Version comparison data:
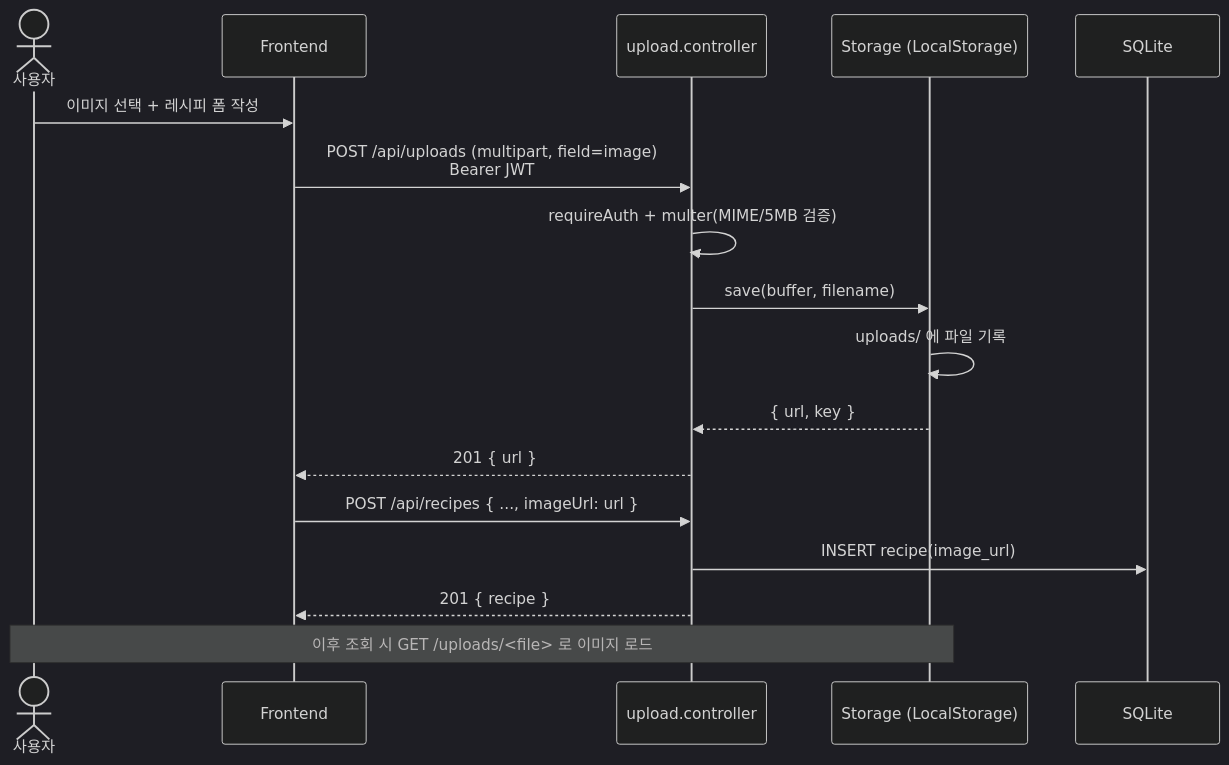
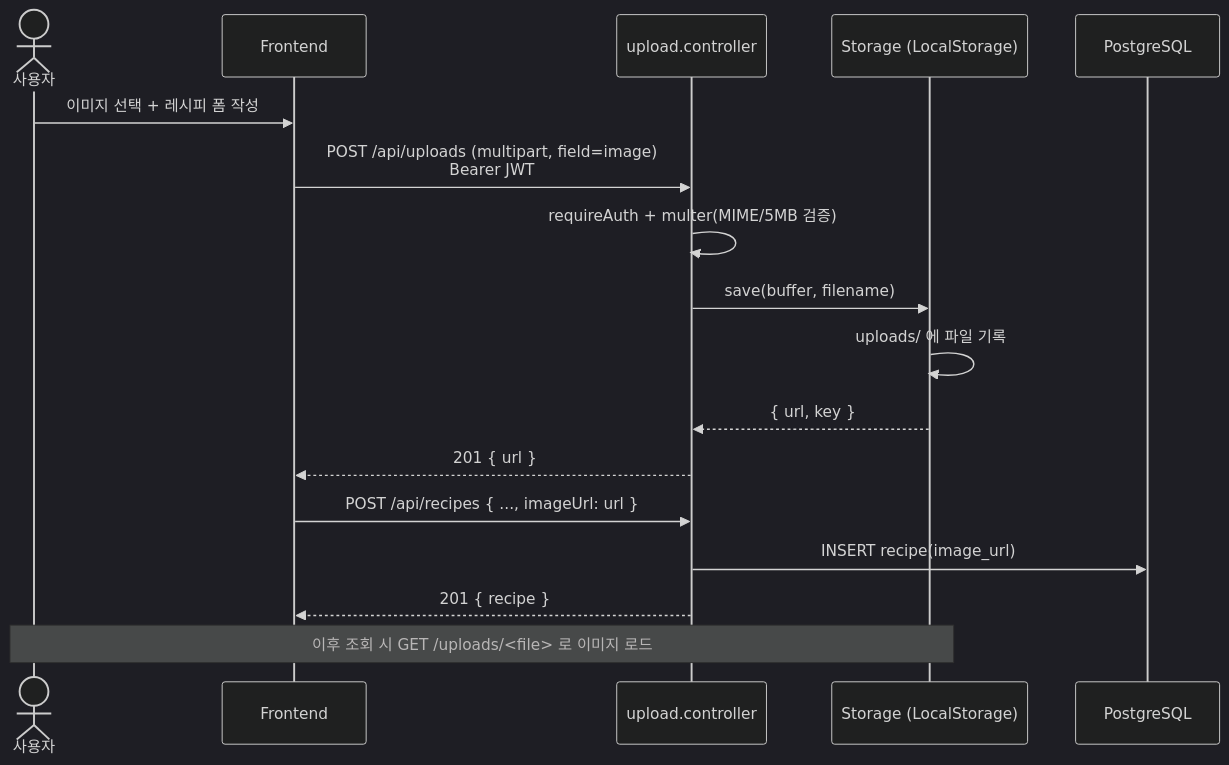
One commit to ilkwonkim71/cookshare changed the fifth of 9 diagrams in docs/ARCHITECTURE.md. Above: the diagram before and after it, drawn with Mermaid (dark theme). The commit also changed other lines of this file, not shown here.

First line of the commit message:
docs: update architecture diagrams from SQLite to Postgres

````diff
--- a/docs/ARCHITECTURE.md
+++ b/docs/ARCHITECTURE.md
@@ -163,20 +163,20 @@
 ```mermaid
 sequenceDiagram
     actor U as 사용자
     participant FE as Frontend
     participant BE as upload.controller
     participant ST as Storage (LocalStorage)
-    participant DB as SQLite
+    participant DB as PostgreSQL
 
     U->>FE: 이미지 선택 + 레시피 폼 작성
     FE->>BE: POST /api/uploads (multipart, field=image)<br/>Bearer JWT
     BE->>BE: requireAuth + multer(MIME/5MB 검증)
     BE->>ST: save(buffer, filename)
     ST->>ST: uploads/ 에 파일 기록
     ST-->>BE: { url, key }
     BE-->>FE: 201 { url }
     FE->>BE: POST /api/recipes { ..., imageUrl: url }
     BE->>DB: INSERT recipe(image_url)
     BE-->>FE: 201 { recipe }
     Note over U,ST: 이후 조회 시 GET /uploads/<file> 로 이미지 로드
 ```
````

WORK REQUEST: Please repeat the data above exactly as it appears, pictures excluded.

ANSWER SECTION:
One commit to ilkwonkim71/cookshare changed the fifth of 9 diagrams in docs/ARCHITECTURE.md. Above: the diagram before and after it, drawn with Mermaid (dark theme). The commit also changed other lines of this file, not shown here.

First line of the commit message:
docs: update architecture diagrams from SQLite to Postgres

````diff
--- a/docs/ARCHITECTURE.md
+++ b/docs/ARCHITECTURE.md
@@ -163,20 +163,20 @@
 ```mermaid
 sequenceDiagram
     actor U as 사용자
     participant FE as Frontend
     participant BE as upload.controller
     participant ST as Storage (LocalStorage)
-    participant DB as SQLite
+    participant DB as PostgreSQL
 
     U->>FE: 이미지 선택 + 레시피 폼 작성
     FE->>BE: POST /api/uploads (multipart, field=image)<br/>Bearer JWT
     BE->>BE: requireAuth + multer(MIME/5MB 검증)
     BE->>ST: save(buffer, filename)
     ST->>ST: uploads/ 에 파일 기록
     ST-->>BE: { url, key }
     BE-->>FE: 201 { url }
     FE->>BE: POST /api/recipes { ..., imageUrl: url }
     BE->>DB: INSERT recipe(image_url)
     BE-->>FE: 201 { recipe }
     Note over U,ST: 이후 조회 시 GET /uploads/<file> 로 이미지 로드
 ```
````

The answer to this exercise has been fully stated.